REQUIRED ACTION
Set out each line from the following listing that includes the word "position".
PROVIDED DATA: Begin
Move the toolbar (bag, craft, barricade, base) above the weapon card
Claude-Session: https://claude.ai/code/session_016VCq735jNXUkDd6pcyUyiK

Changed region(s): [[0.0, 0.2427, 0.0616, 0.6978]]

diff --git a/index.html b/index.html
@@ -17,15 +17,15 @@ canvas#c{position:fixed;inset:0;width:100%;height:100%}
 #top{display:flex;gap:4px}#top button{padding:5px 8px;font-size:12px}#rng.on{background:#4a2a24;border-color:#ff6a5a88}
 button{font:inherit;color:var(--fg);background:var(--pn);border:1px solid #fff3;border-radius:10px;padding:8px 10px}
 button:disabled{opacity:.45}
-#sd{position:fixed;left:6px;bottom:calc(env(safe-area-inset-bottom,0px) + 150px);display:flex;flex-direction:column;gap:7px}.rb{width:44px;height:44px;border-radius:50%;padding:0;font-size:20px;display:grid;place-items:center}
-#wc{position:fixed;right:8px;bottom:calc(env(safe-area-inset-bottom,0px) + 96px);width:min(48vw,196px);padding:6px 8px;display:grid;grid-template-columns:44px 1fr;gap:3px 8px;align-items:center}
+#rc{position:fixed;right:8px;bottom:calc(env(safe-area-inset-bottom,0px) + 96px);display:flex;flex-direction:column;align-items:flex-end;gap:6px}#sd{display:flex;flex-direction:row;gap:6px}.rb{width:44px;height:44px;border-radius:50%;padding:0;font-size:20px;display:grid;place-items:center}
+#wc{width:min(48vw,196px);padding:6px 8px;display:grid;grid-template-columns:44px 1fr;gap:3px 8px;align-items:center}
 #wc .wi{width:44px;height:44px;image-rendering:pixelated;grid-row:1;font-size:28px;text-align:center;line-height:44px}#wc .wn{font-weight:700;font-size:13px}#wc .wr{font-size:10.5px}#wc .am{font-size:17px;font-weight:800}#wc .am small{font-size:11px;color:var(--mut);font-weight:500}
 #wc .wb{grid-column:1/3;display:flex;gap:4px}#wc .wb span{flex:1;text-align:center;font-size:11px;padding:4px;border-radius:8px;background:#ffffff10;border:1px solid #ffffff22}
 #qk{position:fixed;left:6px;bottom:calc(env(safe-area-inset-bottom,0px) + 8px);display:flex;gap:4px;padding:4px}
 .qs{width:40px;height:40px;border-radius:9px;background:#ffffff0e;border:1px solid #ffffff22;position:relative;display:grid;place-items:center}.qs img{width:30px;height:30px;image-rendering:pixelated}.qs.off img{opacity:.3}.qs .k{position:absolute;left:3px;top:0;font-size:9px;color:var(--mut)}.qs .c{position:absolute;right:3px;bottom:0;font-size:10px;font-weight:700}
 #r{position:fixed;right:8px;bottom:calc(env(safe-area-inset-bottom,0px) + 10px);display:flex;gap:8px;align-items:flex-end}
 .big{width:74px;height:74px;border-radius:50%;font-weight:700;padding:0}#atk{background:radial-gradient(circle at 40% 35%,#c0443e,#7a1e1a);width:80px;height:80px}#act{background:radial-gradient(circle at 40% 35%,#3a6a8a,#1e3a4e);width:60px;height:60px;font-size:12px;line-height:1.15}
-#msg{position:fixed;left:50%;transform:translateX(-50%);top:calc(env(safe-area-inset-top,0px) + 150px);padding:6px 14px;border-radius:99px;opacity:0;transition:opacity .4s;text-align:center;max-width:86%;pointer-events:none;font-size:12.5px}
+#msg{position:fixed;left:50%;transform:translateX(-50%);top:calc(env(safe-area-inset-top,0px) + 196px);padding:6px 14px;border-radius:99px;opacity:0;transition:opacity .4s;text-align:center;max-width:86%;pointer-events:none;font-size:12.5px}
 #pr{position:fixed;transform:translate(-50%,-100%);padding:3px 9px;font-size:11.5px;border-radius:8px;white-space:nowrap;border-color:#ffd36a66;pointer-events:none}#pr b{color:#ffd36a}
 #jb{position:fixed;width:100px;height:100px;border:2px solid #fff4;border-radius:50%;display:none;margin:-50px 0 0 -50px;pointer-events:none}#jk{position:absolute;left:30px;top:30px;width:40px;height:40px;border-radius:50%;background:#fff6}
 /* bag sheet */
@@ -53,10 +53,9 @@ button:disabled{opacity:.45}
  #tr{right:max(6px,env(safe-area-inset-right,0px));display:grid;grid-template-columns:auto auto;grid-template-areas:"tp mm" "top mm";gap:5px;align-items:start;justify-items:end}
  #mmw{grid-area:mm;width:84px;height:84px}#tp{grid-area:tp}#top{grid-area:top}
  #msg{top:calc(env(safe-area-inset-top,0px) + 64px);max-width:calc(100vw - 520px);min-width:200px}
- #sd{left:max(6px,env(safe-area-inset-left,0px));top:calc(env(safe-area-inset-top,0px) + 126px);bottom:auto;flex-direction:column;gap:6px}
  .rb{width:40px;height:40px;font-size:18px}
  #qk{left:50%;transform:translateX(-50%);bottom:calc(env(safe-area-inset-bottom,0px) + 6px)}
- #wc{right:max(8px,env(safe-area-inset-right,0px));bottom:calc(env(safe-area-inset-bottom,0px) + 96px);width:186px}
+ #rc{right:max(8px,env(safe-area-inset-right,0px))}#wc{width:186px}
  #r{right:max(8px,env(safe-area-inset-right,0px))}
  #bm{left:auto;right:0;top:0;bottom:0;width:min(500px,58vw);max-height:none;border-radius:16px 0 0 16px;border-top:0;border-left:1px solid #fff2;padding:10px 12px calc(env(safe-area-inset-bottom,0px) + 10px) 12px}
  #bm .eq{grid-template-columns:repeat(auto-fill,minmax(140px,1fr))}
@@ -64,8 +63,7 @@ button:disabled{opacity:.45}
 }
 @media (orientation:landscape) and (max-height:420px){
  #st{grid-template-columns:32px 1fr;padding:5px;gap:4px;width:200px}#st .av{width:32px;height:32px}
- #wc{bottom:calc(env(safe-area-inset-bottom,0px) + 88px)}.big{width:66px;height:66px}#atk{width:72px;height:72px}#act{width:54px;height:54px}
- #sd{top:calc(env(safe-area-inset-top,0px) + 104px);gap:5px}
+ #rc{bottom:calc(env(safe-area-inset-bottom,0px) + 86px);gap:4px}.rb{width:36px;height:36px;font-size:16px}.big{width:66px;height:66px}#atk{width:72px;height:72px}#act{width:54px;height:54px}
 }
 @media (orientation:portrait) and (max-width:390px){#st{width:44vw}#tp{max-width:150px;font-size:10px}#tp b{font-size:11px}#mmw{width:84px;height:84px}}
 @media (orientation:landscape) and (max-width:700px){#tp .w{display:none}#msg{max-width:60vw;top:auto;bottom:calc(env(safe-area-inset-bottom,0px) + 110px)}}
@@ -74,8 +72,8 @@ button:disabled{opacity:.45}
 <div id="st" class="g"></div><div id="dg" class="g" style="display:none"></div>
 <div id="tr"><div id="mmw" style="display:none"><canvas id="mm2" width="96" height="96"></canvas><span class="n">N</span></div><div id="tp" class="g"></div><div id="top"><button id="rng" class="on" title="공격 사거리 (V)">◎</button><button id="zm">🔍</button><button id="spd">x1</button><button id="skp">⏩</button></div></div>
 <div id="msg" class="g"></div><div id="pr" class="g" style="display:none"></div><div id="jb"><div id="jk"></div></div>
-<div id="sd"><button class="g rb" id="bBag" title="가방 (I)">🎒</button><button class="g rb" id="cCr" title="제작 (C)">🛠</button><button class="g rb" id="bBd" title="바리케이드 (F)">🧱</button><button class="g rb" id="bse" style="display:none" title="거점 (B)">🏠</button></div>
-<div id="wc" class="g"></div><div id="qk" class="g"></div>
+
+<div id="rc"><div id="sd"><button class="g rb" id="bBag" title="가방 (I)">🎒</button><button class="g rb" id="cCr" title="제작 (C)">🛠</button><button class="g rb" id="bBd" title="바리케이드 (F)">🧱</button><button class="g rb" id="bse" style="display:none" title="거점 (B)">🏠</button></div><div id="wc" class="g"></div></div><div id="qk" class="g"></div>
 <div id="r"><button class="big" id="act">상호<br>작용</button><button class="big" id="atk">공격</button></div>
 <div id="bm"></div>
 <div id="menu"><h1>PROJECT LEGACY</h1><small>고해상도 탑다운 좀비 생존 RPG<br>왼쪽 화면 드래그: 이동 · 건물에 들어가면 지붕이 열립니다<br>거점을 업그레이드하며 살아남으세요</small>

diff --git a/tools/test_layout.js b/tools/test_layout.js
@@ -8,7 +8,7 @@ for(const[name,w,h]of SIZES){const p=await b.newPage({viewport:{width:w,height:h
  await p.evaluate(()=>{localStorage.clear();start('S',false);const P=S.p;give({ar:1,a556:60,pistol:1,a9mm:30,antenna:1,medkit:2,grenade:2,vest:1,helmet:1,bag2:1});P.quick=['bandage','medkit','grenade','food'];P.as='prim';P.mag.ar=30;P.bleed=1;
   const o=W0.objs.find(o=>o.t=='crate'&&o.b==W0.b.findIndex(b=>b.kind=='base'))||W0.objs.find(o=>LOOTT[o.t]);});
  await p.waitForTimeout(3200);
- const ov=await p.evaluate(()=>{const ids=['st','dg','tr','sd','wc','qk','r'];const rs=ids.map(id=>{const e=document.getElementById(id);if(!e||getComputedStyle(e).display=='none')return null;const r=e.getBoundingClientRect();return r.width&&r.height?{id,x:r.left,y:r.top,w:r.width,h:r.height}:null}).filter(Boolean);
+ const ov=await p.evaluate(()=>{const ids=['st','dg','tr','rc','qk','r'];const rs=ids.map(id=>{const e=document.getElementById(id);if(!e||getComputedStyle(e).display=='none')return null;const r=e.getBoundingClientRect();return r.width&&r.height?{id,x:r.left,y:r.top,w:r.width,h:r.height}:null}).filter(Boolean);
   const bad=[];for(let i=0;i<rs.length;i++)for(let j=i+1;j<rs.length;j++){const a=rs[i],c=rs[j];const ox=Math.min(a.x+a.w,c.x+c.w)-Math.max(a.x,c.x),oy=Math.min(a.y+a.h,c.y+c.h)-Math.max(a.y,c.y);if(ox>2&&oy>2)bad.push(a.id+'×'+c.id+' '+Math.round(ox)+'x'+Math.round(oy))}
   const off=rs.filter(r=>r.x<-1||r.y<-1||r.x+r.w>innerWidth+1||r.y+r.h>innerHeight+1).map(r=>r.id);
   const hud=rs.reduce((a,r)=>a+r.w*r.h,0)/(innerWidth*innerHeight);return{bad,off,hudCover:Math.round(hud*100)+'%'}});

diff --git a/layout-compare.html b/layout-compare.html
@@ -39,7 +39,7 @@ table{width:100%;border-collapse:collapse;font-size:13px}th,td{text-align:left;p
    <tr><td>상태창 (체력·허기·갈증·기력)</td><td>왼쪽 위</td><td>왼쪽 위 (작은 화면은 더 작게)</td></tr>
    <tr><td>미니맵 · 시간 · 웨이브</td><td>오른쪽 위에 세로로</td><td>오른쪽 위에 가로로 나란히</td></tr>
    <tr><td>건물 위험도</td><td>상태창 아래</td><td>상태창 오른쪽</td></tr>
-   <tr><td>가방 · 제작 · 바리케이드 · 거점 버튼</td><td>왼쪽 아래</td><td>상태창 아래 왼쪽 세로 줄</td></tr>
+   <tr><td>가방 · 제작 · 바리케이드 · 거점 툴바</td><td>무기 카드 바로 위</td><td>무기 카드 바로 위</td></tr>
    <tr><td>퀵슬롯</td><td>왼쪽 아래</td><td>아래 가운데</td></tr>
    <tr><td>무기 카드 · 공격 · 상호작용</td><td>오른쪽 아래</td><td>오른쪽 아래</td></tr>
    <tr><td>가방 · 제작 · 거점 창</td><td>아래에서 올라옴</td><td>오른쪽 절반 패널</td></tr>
PROVIDED DATA: End
WRITTEN REPLY
@@ -17,15 +17,15 @@ canvas#c{position:fixed;inset:0;width:100%;height:100%}
-#sd{position:fixed;left:6px;bottom:calc(env(safe-area-inset-bottom,0px) + 150px);display:flex;flex-direction:column;gap:7px}.rb{width:44px;height:44px;border-radius:50%;padding:0;font-size:20px;display:grid;place-items:center}
-#wc{position:fixed;right:8px;bottom:calc(env(safe-area-inset-bottom,0px) + 96px);width:min(48vw,196px);padding:6px 8px;display:grid;grid-template-columns:44px 1fr;gap:3px 8px;align-items:center}
+#rc{position:fixed;right:8px;bottom:calc(env(safe-area-inset-bottom,0px) + 96px);display:flex;flex-direction:column;align-items:flex-end;gap:6px}#sd{display:flex;flex-direction:row;gap:6px}.rb{width:44px;height:44px;border-radius:50%;padding:0;font-size:20px;display:grid;place-items:center}
 #qk{position:fixed;left:6px;bottom:calc(env(safe-area-inset-bottom,0px) + 8px);display:flex;gap:4px;padding:4px}
 .qs{width:40px;height:40px;border-radius:9px;background:#ffffff0e;border:1px solid #ffffff22;position:relative;display:grid;place-items:center}.qs img{width:30px;height:30px;image-rendering:pixelated}.qs.off img{opacity:.3}.qs .k{position:absolute;left:3px;top:0;font-size:9px;color:var(--mut)}.qs .c{position:absolute;right:3px;bottom:0;font-size:10px;font-weight:700}
 #r{position:fixed;right:8px;bottom:calc(env(safe-area-inset-bottom,0px) + 10px);display:flex;gap:8px;align-items:flex-end}
-#msg{position:fixed;left:50%;transform:translateX(-50%);top:calc(env(safe-area-inset-top,0px) + 150px);padding:6px 14px;border-radius:99px;opacity:0;transition:opacity .4s;text-align:center;max-width:86%;pointer-events:none;font-size:12.5px}
+#msg{position:fixed;left:50%;transform:translateX(-50%);top:calc(env(safe-area-inset-top,0px) + 196px);padding:6px 14px;border-radius:99px;opacity:0;transition:opacity .4s;text-align:center;max-width:86%;pointer-events:none;font-size:12.5px}
 #pr{position:fixed;transform:translate(-50%,-100%);padding:3px 9px;font-size:11.5px;border-radius:8px;white-space:nowrap;border-color:#ffd36a66;pointer-events:none}#pr b{color:#ffd36a}
 #jb{position:fixed;width:100px;height:100px;border:2px solid #fff4;border-radius:50%;display:none;margin:-50px 0 0 -50px;pointer-events:none}#jk{position:absolute;left:30px;top:30px;width:40px;height:40px;border-radius:50%;background:#fff6}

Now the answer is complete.